Search the entries for lines that contain the word "Before", and report each one found.

Change detection data:
++++++
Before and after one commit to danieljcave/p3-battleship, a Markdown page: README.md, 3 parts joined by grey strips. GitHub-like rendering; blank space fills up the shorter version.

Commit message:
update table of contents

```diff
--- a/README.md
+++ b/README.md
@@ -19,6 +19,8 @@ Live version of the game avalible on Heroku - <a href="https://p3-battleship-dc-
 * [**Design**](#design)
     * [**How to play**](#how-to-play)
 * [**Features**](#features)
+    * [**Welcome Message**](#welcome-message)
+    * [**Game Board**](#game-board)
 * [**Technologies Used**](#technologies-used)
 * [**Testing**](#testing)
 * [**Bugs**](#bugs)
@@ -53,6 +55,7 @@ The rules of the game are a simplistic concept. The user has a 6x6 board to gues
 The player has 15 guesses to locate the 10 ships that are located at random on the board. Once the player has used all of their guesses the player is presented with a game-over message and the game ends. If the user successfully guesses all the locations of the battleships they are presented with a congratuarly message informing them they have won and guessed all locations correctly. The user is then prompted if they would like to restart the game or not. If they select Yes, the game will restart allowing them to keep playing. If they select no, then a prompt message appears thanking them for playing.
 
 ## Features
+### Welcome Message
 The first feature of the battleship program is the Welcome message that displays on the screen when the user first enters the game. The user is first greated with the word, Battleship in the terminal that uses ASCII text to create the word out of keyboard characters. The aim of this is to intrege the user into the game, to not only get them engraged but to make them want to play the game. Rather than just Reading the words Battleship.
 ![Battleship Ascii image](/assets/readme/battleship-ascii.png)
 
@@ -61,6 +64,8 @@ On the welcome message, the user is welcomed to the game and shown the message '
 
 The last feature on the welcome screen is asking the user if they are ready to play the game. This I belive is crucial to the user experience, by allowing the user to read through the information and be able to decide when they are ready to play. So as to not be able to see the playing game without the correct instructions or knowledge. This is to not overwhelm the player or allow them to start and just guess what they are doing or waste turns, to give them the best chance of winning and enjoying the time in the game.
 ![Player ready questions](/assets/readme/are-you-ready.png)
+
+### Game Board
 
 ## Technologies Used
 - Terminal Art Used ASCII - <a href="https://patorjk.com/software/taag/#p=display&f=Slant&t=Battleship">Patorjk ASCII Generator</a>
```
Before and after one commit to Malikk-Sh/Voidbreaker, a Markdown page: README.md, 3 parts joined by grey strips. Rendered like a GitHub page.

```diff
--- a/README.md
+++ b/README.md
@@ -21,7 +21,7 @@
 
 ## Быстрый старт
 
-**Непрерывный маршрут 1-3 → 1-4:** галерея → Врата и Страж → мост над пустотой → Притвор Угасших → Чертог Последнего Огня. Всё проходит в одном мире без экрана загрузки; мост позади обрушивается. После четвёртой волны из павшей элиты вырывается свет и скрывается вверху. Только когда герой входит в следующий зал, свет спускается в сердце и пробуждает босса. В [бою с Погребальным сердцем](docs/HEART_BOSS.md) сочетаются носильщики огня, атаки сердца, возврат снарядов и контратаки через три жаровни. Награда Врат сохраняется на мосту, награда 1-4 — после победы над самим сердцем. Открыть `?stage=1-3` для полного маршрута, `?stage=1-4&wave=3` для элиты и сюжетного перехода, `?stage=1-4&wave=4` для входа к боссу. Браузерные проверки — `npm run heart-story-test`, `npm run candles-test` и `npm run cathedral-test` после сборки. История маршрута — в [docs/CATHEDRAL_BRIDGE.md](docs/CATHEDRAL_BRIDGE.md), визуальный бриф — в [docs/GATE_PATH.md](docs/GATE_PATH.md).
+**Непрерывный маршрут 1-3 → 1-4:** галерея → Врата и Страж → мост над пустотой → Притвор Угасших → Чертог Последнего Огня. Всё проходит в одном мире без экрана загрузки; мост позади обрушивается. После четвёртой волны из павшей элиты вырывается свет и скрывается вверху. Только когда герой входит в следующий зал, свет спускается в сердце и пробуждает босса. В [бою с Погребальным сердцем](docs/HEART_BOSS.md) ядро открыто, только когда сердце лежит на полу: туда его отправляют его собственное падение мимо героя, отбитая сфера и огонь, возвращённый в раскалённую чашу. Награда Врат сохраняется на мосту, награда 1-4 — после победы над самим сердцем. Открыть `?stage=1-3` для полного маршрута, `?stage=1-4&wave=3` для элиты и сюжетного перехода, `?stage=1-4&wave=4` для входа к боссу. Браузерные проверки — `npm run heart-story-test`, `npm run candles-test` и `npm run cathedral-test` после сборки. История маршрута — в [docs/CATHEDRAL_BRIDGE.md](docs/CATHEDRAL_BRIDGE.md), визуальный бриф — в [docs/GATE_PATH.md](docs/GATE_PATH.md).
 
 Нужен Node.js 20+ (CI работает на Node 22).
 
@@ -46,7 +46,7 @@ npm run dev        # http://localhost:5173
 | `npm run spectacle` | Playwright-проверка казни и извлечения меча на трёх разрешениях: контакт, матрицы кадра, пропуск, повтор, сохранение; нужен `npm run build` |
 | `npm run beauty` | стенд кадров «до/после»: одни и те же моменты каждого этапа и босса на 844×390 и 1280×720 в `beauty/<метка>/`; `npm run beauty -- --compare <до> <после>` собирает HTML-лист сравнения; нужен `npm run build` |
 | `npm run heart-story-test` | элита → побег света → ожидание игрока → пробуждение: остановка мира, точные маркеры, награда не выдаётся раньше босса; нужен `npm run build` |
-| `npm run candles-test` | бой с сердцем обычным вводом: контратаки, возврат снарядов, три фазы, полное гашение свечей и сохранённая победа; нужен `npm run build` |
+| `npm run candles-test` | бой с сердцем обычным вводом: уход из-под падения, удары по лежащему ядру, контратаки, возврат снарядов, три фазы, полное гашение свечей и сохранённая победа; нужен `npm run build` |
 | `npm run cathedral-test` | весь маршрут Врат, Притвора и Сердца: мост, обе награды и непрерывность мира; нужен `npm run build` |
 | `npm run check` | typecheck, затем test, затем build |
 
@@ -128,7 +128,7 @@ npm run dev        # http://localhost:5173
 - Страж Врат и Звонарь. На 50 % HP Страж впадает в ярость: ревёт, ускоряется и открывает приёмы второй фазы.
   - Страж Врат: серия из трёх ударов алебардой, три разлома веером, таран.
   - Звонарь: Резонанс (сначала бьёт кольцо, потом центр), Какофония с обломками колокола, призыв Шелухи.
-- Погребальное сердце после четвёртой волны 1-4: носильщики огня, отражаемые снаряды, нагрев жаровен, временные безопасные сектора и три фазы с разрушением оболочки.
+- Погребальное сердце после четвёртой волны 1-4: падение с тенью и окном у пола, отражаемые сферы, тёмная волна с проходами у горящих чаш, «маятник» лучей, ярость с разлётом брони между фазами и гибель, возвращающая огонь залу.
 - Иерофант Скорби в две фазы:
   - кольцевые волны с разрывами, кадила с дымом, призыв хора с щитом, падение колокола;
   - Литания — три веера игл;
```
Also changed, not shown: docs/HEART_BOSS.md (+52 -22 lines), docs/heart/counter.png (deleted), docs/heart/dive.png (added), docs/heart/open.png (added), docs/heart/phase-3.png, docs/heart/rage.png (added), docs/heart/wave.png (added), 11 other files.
++++++
- [Expected answer]
Before and after one commit to danieljcave/p3-battleship, a Markdown page: README.md, 3 parts joined by grey strips. GitHub-like rendering; blank space fills up the shorter version.
Before and after one commit to Malikk-Sh/Voidbreaker, a Markdown page: README.md, 3 parts joined by grey strips. Rendered like a GitHub page.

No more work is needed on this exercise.